The Los Angeles Urban League recently conducted a study on the challenges facing Black foster youth in Los Angeles County. The study concluded that while numerous city and county-wide programs are available for foster youth to access services, the demand far exceeds the capacity of overworked and understaffed government agencies. Black youth, specifically, lack access to services where they live and encounter red tape and roadblocks when trying to access familiar, high-quality programs.
On average, African American foster youth spend more time within the system than other foster youth and are more likely to become Transitional Age Youth (TAY), a category of youth who transition from foster care environments and those without a stable home or proper resources. Without the critically necessary support, Transitional Age Youth often face the harsh reality of homelessness, joblessness, and ultimately, hopelessness. With limited prospects of a stable home, money, or education, Black foster youth are more likely than their peers to crossover into the juvenile legal system, leading to higher incarceration rates as adults.
The statistics prove that the current system has failed many of the clients it was created to serve. While Black residents make up about 8% of the population of Los Angeles County, African Americans represent 48% of the population receiving public aid from the Department of Public Social Services (DPSS), 27% of the people at the Department of Children and Family Services (DCFS), and 38% of the population in juvenile detention centers. Some new models, however, have shown significant promise in recent years by providing job training and connecting young people to employment and support services. Services like counseling, career mentoring, remedial learning, and help with problem-solving are essential for successful re-engagement and lasting connections.

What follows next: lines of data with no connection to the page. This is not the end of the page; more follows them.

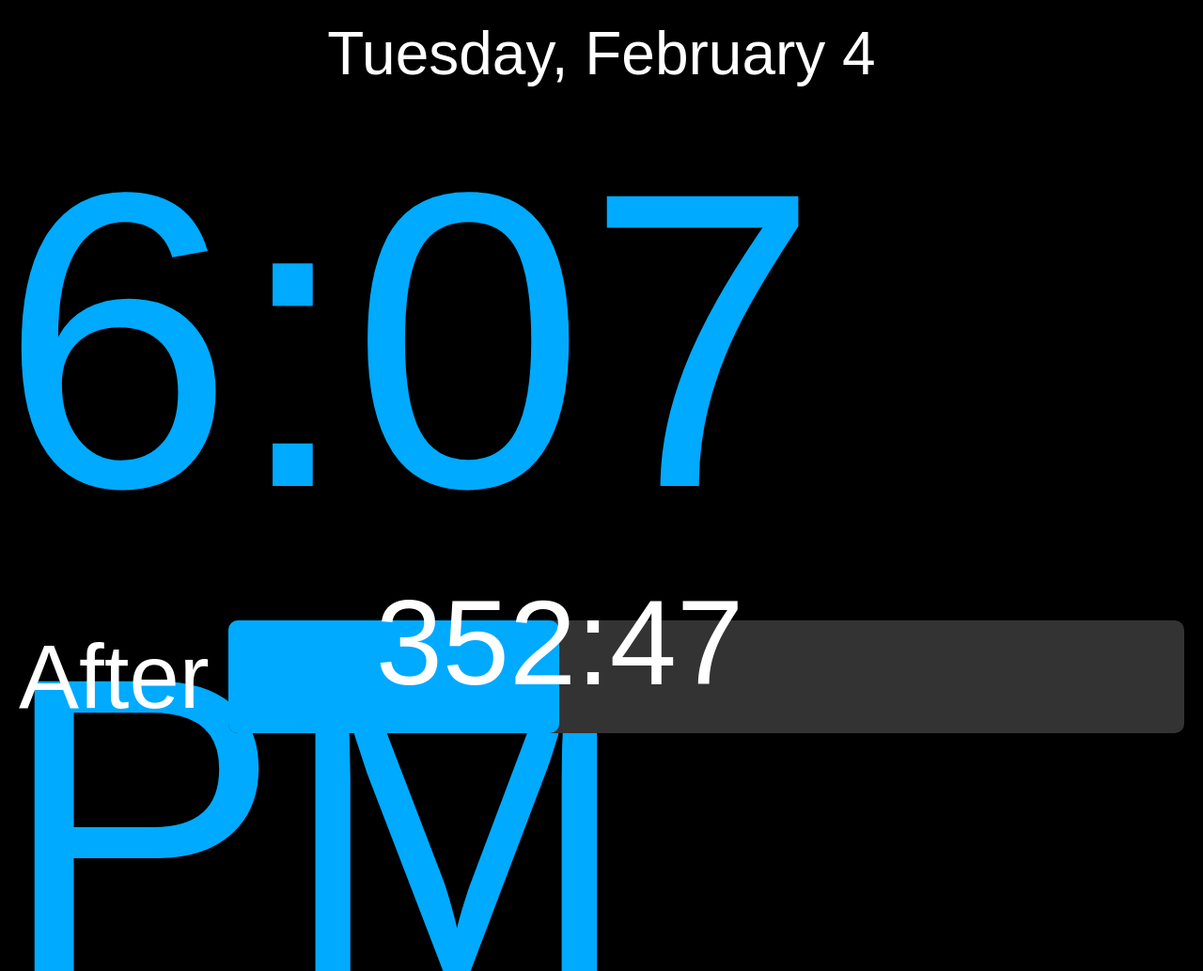
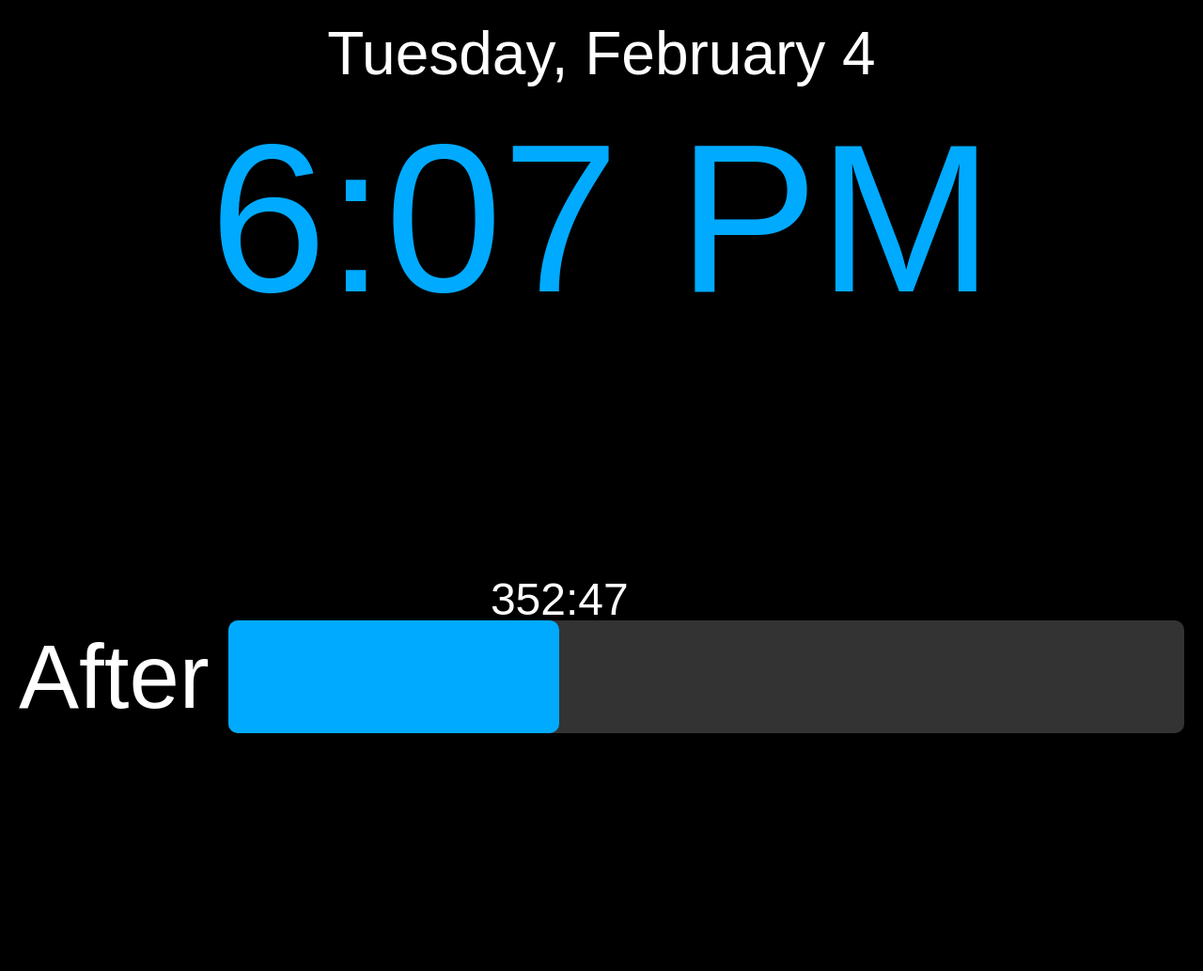
Before and after one commit to iambored456/ClassClock, a plain HTML site: page index.html in a window 1280 px wide. Shown: the whole page at 94% size. After the commit the page ends 820 px from the top, so only its background shows below. Drawn offline with Linux system fonts and the light colour scheme.

Commit message:
Update index.html

```diff
--- a/index.html
+++ b/index.html
@@ -81,7 +81,7 @@
         font-size: 4em;
       }
       #time {
-        font-size: 28em;
+        font-size: 14em;
       }
       #period-label {
         font-size: 6em;
@@ -91,7 +91,7 @@
         height: 120px;
       }
       #time-left {
-        font-size: 8em;
+        font-size: 3em;
         top: -50px;
       }
     }
@@ -228,18 +228,30 @@
         let progressPercent = Math.min(Math.max((timeElapsed / periodDuration) * 100, 0), 100);
         document.getElementById('progress').style.width = progressPercent + '%';
 
-        // Update the time left text's position along the progress bar
-        document.getElementById('time-left').style.left = progressPercent + '%';
+        // Update the "Time Left" text's position along the progress bar.
+        // Calculate the desired left offset in pixels.
+        var progressBarElement = document.getElementById('progress-bar');
+        var timeLeftElement = document.getElementById('time-left');
+        var progressBarWidth = progressBarElement.offsetWidth;
+        var desiredLeft = (progressPercent / 100) * progressBarWidth;
 
-        // Calculate and display time left in the current period
+        // Check if the text would overflow the right edge.
+        // The text is centered (translateX(-50%)), so its right half is timeLeftElement.offsetWidth/2.
+        var timeLeftWidth = timeLeftElement.offsetWidth;
+        if (desiredLeft + (timeLeftWidth / 2) > progressBarWidth) {
+          desiredLeft = progressBarWidth - (timeLeftWidth / 2);
+        }
+        timeLeftElement.style.left = desiredLeft + 'px';
+
+        // Calculate and display time left in the current period.
         const timeLeftMs = periodInfo.end - now;
         const timeLeftSec = Math.max(0, Math.floor(timeLeftMs / 1000));
         const minutes = Math.floor(timeLeftSec / 60);
         const seconds = timeLeftSec % 60;
         const timeLeftStr = minutes + ":" + (seconds < 10 ? "0" + seconds : seconds);
-        document.getElementById('time-left').textContent = timeLeftStr;
+        timeLeftElement.textContent = timeLeftStr;
       } else {
-        // In case no period is found (should not happen), clear the label, progress, and time left text
+        // In case no period is found (should not happen), clear the label, progress, and time left text.
         document.getElementById('period-label').textContent = "";
         document.getElementById('progress').style.width = '0%';
         document.getElementById('time-left').style.left = '0%';
```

The roadblock to success, of course, is the lack of necessary funding, based on the mistaken belief that we should spend more money on policing and incarceration.
The roadblock to success, of course, is the lack of necessary funding, based on the mistaken belief that we should spend more money on policing and incarceration. What would happen, however, if we choose to invest in our young people, including our Transitional Age Youth, instead of ignoring or incarcerating them? In that case, our economy would thrive on the strength of the pool of talent that we currently overlook. As a collateral benefit, the cost of policing, the incarceration of adults, the homelessness crisis, and other related issues would go down.

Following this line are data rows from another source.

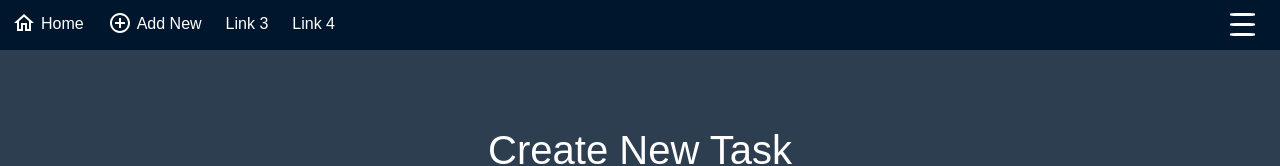
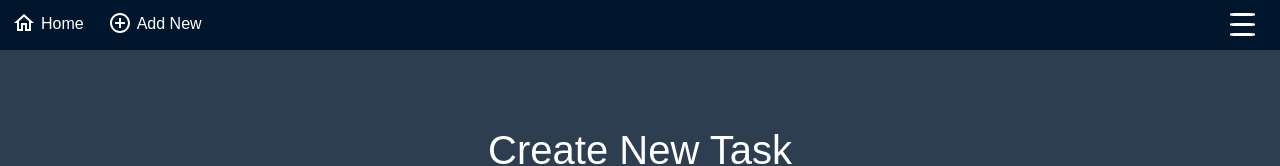
Before and after one commit to iboskovic/TodoList, a React (Create React App) app: page /addnew in a window 1280 px wide. Shown: the top 166 px of the page. Built offline with nearby package versions, Linux system fonts and the light colour scheme.

Commit message:
- removed some tags

```diff
--- a/src/AddNew.tsx
+++ b/src/AddNew.tsx
@@ -8,7 +8,7 @@ import {BrowserRouter as Router, Switch, Route} from 'react-router-dom';
 function AddNew () {
 
     const [task, setTask] = useState<string>("");
-    const [date, setDate] = useState<Date | null>();
+    const [date, setDate] = useState<Date>();
     const [prio, setPrio] =useState<string>("");
     const [todoList, setTodoList] = useState<ITask[]>([]);
 
@@ -58,10 +58,6 @@ function AddNew () {
                     <div className="sidebar__wrapper">
                     <a className="sideLinks"><i className="icon--home"></i>Home</a>
                     <a className="sideLinks"><i className="icon--add"></i>Add New</a>
-                    <a className="sideLinks">Link 3</a>
-                    <a className="sideLinks">Link 4</a>
-                    <a className="sideLinks">Link 5</a>
-                    <a className="sideLinks">Link 6</a>
                     </div>
                 </div>
                 <div className={ active ? "todoList" : "sidebar-inactive"}>
--- a/src/Nav.tsx
+++ b/src/Nav.tsx
@@ -16,12 +16,6 @@ const Nav: FC = () => {
                 <Link to='/addnew'>
                     <a className="header__links__navLinks"><i className="icon--add"></i>Add New</a>
                 </Link>
-                <Link to='/addnew'>
-                    <a className="header__links__navLinks">Link 3</a>
-                </Link>
-                <Link to='/addnew'>
-                    <a className="header__links__navLinks">Link 4</a>
-                </Link>
             </div>
 
       </div>
--- a/src/Styles/App.scss
+++ b/src/Styles/App.scss
@@ -190,6 +190,7 @@ a {
     &:hover {
       background-color: rgb(219, 219, 219);
       transition: .3s;
+      transform: scale(1.1);
       box-shadow: 5px 5px 5px grey;
       transition: all 300ms ease-out;
     }
```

Until that dream becomes a reality, the Los Angeles Urban League believes there is an urgent need and opportunity for non-governmental organizations to step in to provide best-in-class wraparound social services for Black foster youth. In this effort, the Los Angeles Urban League has started a pilot program that aims to shrink the statistics and provide industry-leading services to Black foster youth in Los Angeles County. Our Project STAR (Supporting Transitional Age Residents) pilot initiative focuses on career counseling, skills training, financial empowerment, and parent/family enrichment for Black foster youth and families. The Los Angeles Urban League is not the first or the only organization to focus on these issues; hopefully, we will not be the last.
These children did not create their circumstances, but together we have an opportunity to provide an alternate path forward that includes career opportunities in high-in-demand industries and greater economic security. Programs like Project STAR can change lives and create concrete social and economic gains. Still, unless we are willing to make system changes at the city, county, and state levels in support of our foster youth, we cannot make real progress. In the words of the ancient African proverb, it takes a village to raise a child.
The Los Angeles Urban League welcomes you to join our village.